Hormones are special chemical messengers within the body that are created in the endocrine glands. Besides from doing many other things, hormones control most major bodily functions, from simple basic needs like hunger to complex systems like reproduction. They even control the emotions and mood. Understanding the major hormones and what they do will help patients take control of their health.
Where are They Secreted From?
Hormones are secreted from the endocrine glands in the body. The glands are ductless, which means that hormones are secreted directly into the blood stream rather than by way of ducts. Some of the major endocrine glands in the body include:
- Pituitary gland
- Pineal gland

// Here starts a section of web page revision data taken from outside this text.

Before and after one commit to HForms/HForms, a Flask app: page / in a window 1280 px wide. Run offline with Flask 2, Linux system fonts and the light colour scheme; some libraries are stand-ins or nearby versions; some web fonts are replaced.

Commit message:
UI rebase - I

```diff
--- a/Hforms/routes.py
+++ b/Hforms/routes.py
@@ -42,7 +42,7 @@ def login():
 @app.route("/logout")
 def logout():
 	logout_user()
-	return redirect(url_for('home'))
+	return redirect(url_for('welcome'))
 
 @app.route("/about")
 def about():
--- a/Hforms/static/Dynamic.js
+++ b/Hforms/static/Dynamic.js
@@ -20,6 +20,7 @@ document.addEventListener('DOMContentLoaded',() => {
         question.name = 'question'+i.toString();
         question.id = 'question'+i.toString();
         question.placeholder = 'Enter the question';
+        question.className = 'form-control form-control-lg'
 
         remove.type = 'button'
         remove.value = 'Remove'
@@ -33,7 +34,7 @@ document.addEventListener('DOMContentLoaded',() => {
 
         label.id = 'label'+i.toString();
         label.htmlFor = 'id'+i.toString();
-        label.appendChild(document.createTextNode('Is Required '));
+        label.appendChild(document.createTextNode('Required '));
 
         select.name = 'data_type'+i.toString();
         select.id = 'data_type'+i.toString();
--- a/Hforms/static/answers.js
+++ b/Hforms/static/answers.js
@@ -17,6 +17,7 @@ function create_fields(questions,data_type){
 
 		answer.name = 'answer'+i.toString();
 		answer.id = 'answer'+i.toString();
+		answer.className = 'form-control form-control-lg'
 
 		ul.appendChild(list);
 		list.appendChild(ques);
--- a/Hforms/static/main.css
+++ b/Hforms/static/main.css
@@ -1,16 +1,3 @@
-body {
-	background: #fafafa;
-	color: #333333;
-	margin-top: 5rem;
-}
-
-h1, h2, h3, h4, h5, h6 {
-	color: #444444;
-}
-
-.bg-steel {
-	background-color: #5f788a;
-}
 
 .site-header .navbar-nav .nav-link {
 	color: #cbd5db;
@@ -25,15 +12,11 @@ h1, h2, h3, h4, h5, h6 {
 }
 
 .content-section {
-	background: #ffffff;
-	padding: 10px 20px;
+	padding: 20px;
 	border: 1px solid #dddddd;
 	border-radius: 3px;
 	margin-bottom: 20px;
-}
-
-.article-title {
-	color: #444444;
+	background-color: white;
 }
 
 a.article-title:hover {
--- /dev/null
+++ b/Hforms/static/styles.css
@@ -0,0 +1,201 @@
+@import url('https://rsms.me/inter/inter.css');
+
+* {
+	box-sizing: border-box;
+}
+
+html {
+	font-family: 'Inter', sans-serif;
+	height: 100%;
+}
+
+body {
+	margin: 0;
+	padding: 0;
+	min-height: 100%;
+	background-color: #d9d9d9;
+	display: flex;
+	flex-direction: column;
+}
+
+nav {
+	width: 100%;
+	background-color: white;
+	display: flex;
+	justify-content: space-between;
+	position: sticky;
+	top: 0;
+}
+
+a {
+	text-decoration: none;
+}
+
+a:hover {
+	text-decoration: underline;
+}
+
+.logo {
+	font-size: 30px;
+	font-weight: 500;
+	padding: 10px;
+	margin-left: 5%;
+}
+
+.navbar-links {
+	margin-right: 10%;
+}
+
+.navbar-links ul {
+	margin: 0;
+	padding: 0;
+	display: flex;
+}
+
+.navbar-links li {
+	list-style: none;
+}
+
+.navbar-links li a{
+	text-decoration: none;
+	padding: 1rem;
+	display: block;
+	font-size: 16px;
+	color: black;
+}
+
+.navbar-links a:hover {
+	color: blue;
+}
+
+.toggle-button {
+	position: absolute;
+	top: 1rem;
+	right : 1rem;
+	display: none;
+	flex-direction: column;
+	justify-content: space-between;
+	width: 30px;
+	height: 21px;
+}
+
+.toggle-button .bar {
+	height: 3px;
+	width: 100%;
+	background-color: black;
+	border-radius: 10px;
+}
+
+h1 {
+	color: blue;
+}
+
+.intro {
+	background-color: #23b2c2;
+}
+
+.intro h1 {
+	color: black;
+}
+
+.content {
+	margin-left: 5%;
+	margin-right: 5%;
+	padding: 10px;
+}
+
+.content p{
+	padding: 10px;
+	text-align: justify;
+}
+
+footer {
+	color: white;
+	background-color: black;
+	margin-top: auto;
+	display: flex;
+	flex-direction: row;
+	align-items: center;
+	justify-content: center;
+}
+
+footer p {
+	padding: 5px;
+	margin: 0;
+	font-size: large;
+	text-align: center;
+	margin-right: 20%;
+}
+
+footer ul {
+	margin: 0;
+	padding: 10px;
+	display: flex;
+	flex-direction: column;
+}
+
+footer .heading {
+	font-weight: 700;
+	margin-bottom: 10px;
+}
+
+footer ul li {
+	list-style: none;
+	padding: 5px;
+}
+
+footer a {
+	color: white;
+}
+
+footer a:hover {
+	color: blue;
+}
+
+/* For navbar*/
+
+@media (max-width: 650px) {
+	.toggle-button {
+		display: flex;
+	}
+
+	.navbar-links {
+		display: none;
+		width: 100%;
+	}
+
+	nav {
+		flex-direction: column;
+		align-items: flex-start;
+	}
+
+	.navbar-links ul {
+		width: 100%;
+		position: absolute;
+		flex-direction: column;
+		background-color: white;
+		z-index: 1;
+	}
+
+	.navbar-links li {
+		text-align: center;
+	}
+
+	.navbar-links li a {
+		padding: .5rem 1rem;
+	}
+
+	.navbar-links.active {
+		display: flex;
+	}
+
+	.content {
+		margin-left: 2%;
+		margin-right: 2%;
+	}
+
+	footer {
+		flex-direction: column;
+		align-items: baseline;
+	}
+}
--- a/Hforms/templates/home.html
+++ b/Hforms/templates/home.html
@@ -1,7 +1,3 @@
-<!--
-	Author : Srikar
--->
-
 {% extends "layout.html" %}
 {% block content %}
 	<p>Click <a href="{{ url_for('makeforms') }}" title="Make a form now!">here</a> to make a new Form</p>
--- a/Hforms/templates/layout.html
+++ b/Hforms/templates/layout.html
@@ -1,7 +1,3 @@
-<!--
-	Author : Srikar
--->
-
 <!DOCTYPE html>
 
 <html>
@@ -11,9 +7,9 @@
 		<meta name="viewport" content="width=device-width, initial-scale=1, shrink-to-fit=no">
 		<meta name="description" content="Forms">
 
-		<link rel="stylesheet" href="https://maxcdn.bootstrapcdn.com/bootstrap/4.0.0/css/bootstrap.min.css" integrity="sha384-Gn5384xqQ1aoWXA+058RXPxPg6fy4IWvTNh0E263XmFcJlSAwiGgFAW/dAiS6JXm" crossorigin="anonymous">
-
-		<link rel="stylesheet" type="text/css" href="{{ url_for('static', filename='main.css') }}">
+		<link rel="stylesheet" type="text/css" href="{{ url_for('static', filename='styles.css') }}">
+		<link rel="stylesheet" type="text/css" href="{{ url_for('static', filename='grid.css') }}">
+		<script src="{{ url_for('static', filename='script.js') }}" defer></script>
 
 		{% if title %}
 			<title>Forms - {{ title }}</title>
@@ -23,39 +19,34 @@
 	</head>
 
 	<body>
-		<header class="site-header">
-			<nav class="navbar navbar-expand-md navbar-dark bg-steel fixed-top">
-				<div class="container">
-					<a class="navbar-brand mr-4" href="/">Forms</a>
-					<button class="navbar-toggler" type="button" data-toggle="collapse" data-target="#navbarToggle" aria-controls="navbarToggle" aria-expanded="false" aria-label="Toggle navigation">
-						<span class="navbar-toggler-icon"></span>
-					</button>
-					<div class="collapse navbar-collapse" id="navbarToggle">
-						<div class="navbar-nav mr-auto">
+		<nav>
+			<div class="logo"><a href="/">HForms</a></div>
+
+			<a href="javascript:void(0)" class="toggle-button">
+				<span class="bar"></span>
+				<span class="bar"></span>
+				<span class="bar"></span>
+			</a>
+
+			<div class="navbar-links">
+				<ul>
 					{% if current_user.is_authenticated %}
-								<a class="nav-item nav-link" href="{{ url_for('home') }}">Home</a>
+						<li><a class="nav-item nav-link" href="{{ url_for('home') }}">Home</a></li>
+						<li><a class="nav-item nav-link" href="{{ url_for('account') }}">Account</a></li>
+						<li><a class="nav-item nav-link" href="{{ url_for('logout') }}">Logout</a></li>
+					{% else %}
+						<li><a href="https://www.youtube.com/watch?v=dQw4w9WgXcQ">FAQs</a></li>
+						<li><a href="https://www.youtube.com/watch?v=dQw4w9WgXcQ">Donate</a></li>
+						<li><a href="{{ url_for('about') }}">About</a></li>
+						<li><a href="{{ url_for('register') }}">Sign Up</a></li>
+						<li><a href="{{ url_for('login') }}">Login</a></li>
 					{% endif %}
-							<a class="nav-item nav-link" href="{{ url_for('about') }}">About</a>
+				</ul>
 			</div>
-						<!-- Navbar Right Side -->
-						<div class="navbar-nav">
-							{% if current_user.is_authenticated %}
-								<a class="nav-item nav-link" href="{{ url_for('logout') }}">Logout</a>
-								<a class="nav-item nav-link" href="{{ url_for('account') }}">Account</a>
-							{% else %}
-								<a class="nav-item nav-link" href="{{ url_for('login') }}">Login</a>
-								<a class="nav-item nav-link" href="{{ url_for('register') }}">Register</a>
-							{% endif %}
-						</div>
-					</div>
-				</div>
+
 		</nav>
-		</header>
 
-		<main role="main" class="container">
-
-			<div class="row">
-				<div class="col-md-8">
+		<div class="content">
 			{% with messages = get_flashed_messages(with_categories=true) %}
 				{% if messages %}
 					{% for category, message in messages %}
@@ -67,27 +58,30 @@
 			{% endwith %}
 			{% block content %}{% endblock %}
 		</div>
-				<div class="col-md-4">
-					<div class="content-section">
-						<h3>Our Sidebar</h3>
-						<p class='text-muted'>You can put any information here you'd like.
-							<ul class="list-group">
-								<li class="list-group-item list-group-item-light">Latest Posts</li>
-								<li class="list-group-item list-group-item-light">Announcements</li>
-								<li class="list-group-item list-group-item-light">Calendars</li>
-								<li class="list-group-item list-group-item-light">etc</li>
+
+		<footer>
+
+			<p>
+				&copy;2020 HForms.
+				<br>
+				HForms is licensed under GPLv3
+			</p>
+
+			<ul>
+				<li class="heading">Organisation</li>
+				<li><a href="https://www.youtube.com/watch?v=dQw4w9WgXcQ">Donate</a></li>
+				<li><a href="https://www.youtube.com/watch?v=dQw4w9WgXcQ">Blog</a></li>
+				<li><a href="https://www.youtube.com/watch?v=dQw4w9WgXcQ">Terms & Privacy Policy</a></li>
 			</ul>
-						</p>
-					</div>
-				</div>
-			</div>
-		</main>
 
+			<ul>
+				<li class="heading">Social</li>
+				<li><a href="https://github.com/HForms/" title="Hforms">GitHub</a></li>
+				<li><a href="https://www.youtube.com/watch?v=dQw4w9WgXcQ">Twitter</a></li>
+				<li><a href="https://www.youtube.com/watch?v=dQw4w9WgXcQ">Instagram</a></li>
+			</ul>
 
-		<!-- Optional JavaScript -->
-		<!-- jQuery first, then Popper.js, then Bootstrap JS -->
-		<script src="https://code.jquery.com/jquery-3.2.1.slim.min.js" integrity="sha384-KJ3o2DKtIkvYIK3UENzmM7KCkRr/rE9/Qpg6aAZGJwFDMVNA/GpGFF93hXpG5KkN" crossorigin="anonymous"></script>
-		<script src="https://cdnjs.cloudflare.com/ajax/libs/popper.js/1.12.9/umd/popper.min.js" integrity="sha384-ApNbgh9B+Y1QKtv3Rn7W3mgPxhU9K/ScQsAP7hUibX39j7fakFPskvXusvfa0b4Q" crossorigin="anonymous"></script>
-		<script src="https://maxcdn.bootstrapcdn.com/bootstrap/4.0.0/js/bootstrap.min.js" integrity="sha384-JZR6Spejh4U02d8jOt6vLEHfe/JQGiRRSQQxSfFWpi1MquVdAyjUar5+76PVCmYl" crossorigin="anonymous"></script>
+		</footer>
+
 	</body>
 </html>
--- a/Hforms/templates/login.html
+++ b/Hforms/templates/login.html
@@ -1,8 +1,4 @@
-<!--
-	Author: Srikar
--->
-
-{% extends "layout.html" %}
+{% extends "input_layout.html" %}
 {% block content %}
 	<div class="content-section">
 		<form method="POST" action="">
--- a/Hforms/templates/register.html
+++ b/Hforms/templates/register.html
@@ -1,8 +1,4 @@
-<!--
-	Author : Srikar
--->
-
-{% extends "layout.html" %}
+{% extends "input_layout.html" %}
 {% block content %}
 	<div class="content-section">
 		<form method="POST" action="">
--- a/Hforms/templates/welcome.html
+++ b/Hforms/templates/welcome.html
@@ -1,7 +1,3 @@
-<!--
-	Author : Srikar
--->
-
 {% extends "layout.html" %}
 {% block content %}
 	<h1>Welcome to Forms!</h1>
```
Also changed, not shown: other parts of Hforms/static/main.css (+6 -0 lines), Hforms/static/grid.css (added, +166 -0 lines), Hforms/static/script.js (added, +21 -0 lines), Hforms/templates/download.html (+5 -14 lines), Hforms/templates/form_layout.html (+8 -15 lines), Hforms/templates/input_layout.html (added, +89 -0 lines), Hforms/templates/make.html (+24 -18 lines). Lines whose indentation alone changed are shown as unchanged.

- Adrenal glands
These organs secrete hormone in microscopic amounts and it takes only very small amounts to bring about major changes in the body. Even a very slight excess of hormone secretion can lead to disease states, as can the slightest deficiency in a hormone.
What Is the Endocrine System?
The endocrine system is the network of glands that are responsible for producing and dispersing hormones. Moreover, the endocrine system is also responsible for regulating some extremely important bodily functions including body temperature, metabolism, body growth and sexual development. The endocrine system is made up of primary and secondary organs. The primary organs include the pancreas, hypothalamus and the pituitary, thyroid, pineal, and parathyroid and adrenal glands. The secondary organs include the kidneys, heart, gonads, and thymus.
How Do Hormones Get Released?
Just like most bodily functions, everything starts in the brain. Located in the brain are the hypothalamus and the pituitary glands, which are the centers of endocrine system. The hypothalamus receives signals from other parts of the brain and translates them into endocrine language: hormones. Once these signals are set in motion, other signals decide whether to inhibit or release certain hormones. Some of these hormones will act directly, which will later affect muscular development or start processes like birth and nurturing. Others will send signals indirectly to secondary organs.
Types of Hormones
The body has many different hormones, but certain types have a bigger role to play in the body's health and well-being. Understanding these roles is very important for those who are looking to protect and manage their health.
For women, estrogen is the main sex hormone. It causes puberty, prepares the body and uterus for pregnancy, and regulates the menstrual cycle. During menopause, estrogen level changes cause many of the uncomfortable symptoms women often experience.
Progesterone is very similar to estrogen but is not considered the main sex hormone. Like estrogen, it assists with the menstrual cycle and plays a role in pregnancy.
Cortisol has been called the "stress hormone" because of the way it assists the body in responding to stress. This is just one of several functions of this important hormone.
Melatonin levels change throughout the day, increasing after dark to trigger the responses that cause sleep.
Testosterone is the main sex hormone in men. It causes puberty, increases bone density, triggers facial hair growth, and causes muscle mass growth and strength.
What Do Hormones Do?
Hormones are essential to many different bodily functions and changes. Furthermore, hormones play a huge part in life from puberty and childbearing to feeling sleepy or happy. They can make you gain or lose weight and regulate ovulation and menstruation. The list of functions affected by hormones is almost endless. The health of your hormone-producing glands can have a huge impact on your life. For example, if a part of your endocrine system isn’t working, you can expect to see a significant impact in your life. Symptoms will vary depending on which organs or glands are affected.
When they are in proper balance, hormones can help the body thrive. On the other hand, small problems with hormones can cause serious and life-altering symptoms. If you have concerns about any of your hormones, talk to a qualified endocrinologist.